TASK INSTRUCTIONS
Images do not belong in the copy. Retype the entries exactly.

Revision tracking records
——————————
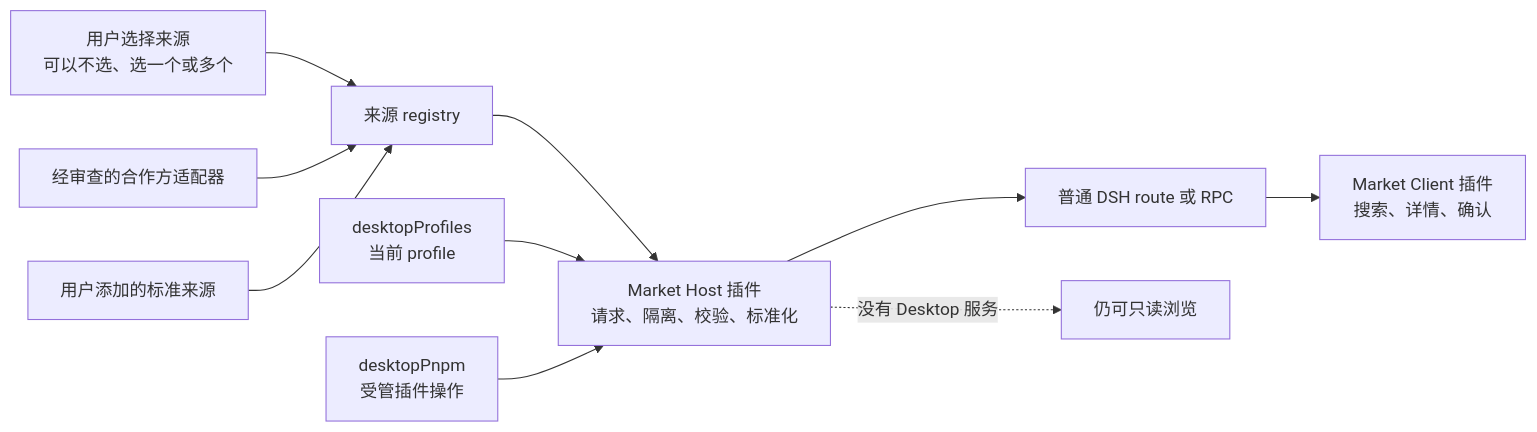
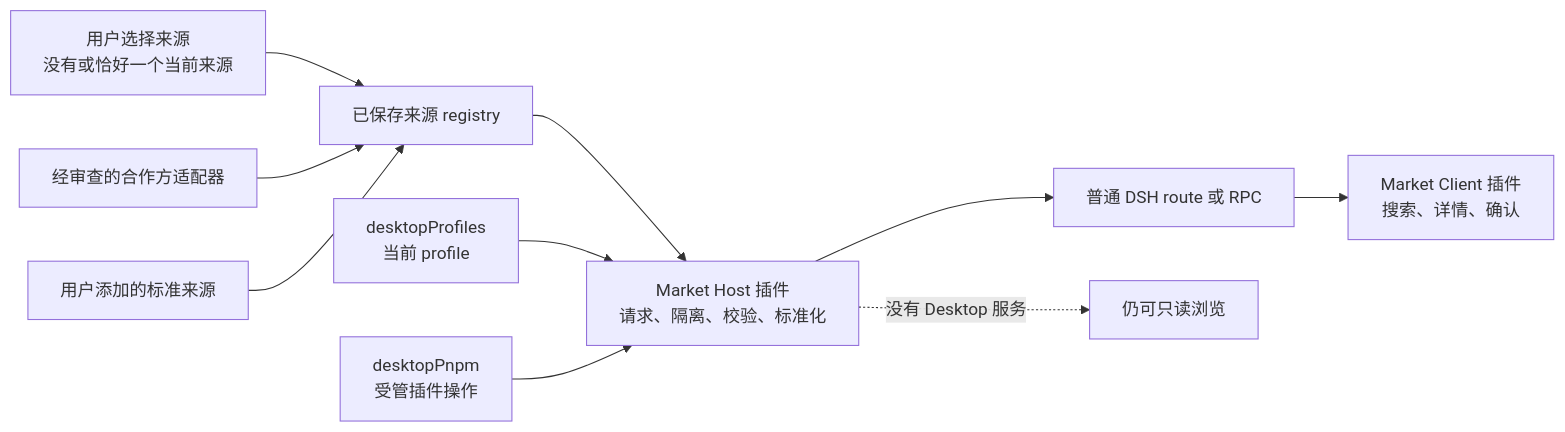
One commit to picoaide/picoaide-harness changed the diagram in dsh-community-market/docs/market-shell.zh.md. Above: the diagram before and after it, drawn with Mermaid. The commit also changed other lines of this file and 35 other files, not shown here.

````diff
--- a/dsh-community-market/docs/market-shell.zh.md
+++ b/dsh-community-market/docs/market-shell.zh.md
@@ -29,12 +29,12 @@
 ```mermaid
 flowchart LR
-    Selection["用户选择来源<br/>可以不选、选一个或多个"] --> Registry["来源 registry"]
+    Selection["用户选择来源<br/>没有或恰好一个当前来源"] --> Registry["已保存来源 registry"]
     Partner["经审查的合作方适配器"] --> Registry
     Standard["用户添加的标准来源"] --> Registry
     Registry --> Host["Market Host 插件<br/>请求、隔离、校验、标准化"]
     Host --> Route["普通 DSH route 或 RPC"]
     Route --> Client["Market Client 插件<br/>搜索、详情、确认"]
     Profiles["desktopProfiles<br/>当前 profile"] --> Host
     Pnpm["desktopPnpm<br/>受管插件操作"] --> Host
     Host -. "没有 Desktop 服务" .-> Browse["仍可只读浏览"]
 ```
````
——————————
EXERCISE OUTPUT
One commit to picoaide/picoaide-harness changed the diagram in dsh-community-market/docs/market-shell.zh.md. Above: the diagram before and after it, drawn with Mermaid. The commit also changed other lines of this file and 35 other files, not shown here.

````diff
--- a/dsh-community-market/docs/market-shell.zh.md
+++ b/dsh-community-market/docs/market-shell.zh.md
@@ -29,12 +29,12 @@
 ```mermaid
 flowchart LR
-    Selection["用户选择来源<br/>可以不选、选一个或多个"] --> Registry["来源 registry"]
+    Selection["用户选择来源<br/>没有或恰好一个当前来源"] --> Registry["已保存来源 registry"]
     Partner["经审查的合作方适配器"] --> Registry
     Standard["用户添加的标准来源"] --> Registry
     Registry --> Host["Market Host 插件<br/>请求、隔离、校验、标准化"]
     Host --> Route["普通 DSH route 或 RPC"]
     Route --> Client["Market Client 插件<br/>搜索、详情、确认"]
     Profiles["desktopProfiles<br/>当前 profile"] --> Host
     Pnpm["desktopPnpm<br/>受管插件操作"] --> Host
     Host -. "没有 Desktop 服务" .-> Browse["仍可只读浏览"]
 ```
````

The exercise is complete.